I'd like the entries repeated exactly, without their pictures.

START DATA SHOWN

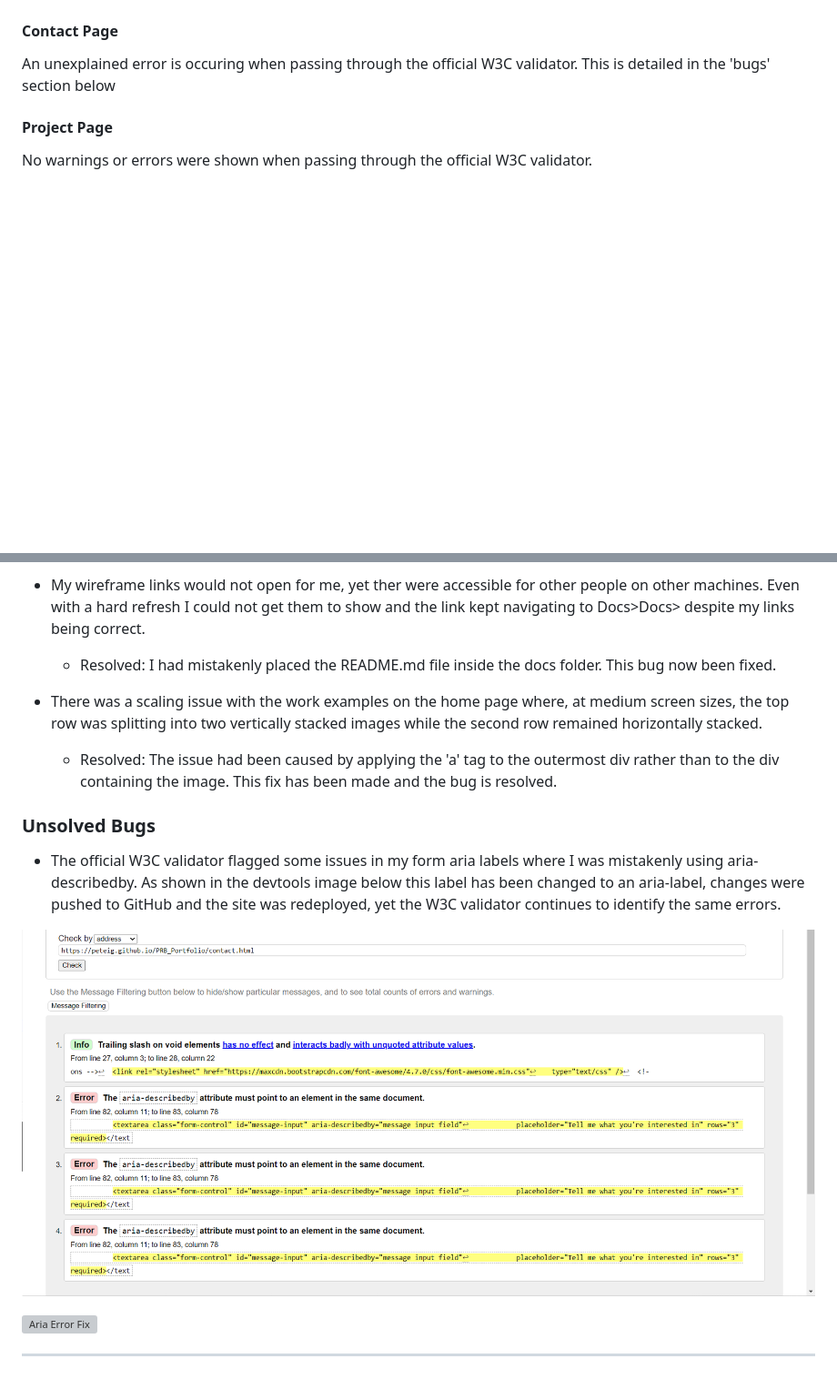
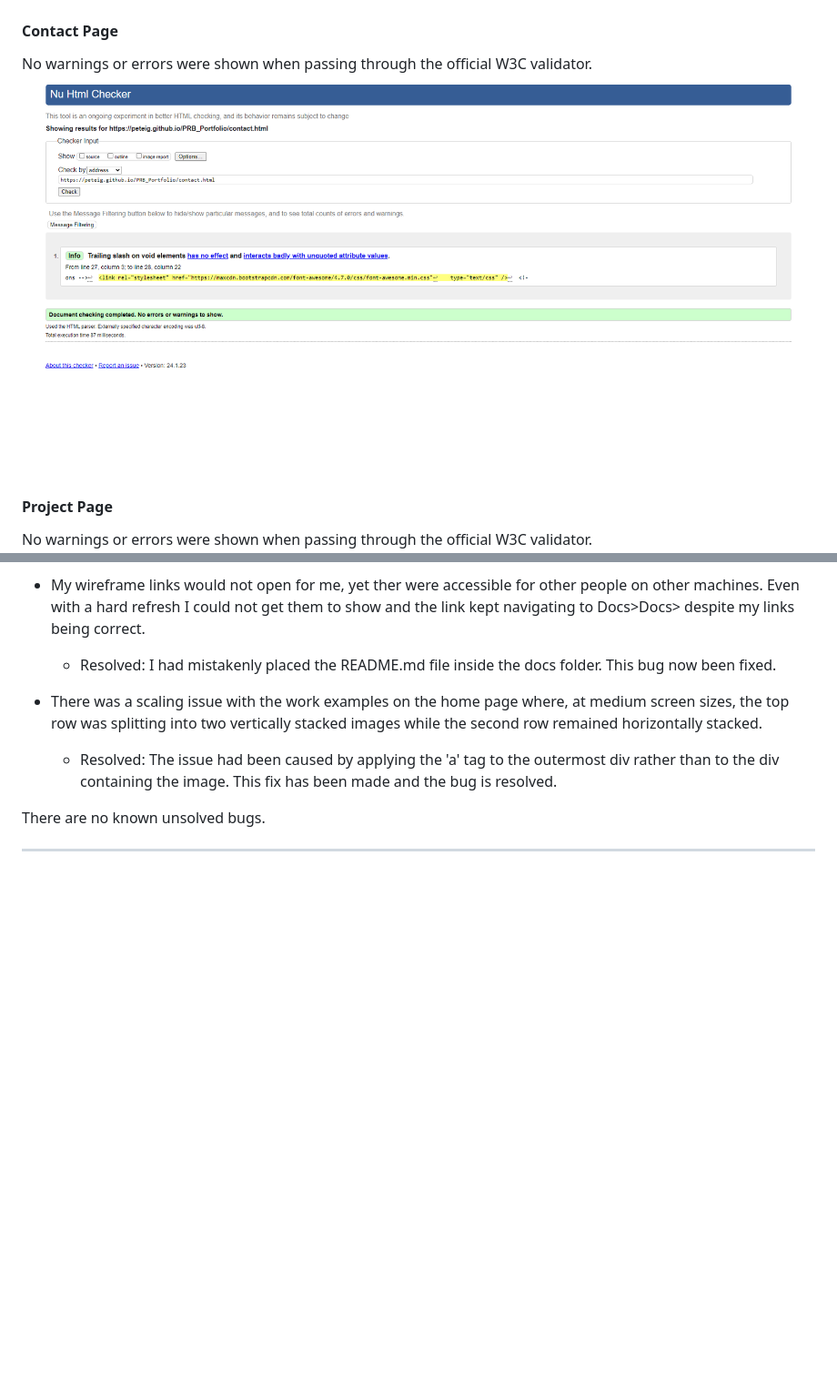
Before and after one commit to PeteIG/PRB_Portfolio, a Markdown page: TESTING.md, 2 parts joined by grey strips. Shown: that part at 91% size. Rendered like a GitHub page; pictures changed too: docs/contacthtml.png (added); blank space fills up the shorter version; grey boxes are pictures that could not be loaded.

```diff
--- a/TESTING.md
+++ b/TESTING.md
@@ -79,7 +79,8 @@ No warnings or errors were shown when passing through the official W3C validator
 ![Bio Page HTML Validator](docs/biopagehtml.png)
 
 #### Contact Page
-An unexplained error is occuring when passing through the official W3C validator. This is detailed in the 'bugs' section below
+No warnings or errors were shown when passing through the official W3C validator.
+![Contact Page HTML Validator](docs/contacthtml.png)
 
 #### Project Page
 No warnings or errors were shown when passing through the official W3C validator.
@@ -120,12 +121,6 @@ Using lighthouse in devtools I confirmed that the website is performing well, ac
 
     + Resolved: The issue had been caused by applying the 'a' tag to the outermost div rather than to the div containing the image. This fix has been made and the bug is resolved.
 
-### Unsolved Bugs
-
-* The official W3C validator flagged some issues in my form aria labels where I was mistakenly using aria-describedby. As shown in the devtools image below this label has been changed to an aria-label, changes were pushed to GitHub and the site was redeployed, yet the W3C validator continues to identify the same errors.
-
-![Aria Error](docs/aria_error.png)
-
-![Aria Error Fix](docs/aria_error_fix.png)
+There are no known unsolved bugs.
 
 ---
```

END DATA SHOWN

**ANSWER TO THIS EXERCISE:**
Before and after one commit to PeteIG/PRB_Portfolio, a Markdown page: TESTING.md, 2 parts joined by grey strips. Shown: that part at 91% size. Rendered like a GitHub page; pictures changed too: docs/contacthtml.png (added); blank space fills up the shorter version; grey boxes are pictures that could not be loaded.

```diff
--- a/TESTING.md
+++ b/TESTING.md
@@ -79,7 +79,8 @@ No warnings or errors were shown when passing through the official W3C validator
 ![Bio Page HTML Validator](docs/biopagehtml.png)
 
 #### Contact Page
-An unexplained error is occuring when passing through the official W3C validator. This is detailed in the 'bugs' section below
+No warnings or errors were shown when passing through the official W3C validator.
+![Contact Page HTML Validator](docs/contacthtml.png)
 
 #### Project Page
 No warnings or errors were shown when passing through the official W3C validator.
@@ -120,12 +121,6 @@ Using lighthouse in devtools I confirmed that the website is performing well, ac
 
     + Resolved: The issue had been caused by applying the 'a' tag to the outermost div rather than to the div containing the image. This fix has been made and the bug is resolved.
 
-### Unsolved Bugs
-
-* The official W3C validator flagged some issues in my form aria labels where I was mistakenly using aria-describedby. As shown in the devtools image below this label has been changed to an aria-label, changes were pushed to GitHub and the site was redeployed, yet the W3C validator continues to identify the same errors.
-
-![Aria Error](docs/aria_error.png)
-
-![Aria Error Fix](docs/aria_error_fix.png)
+There are no known unsolved bugs.
 
 ---
```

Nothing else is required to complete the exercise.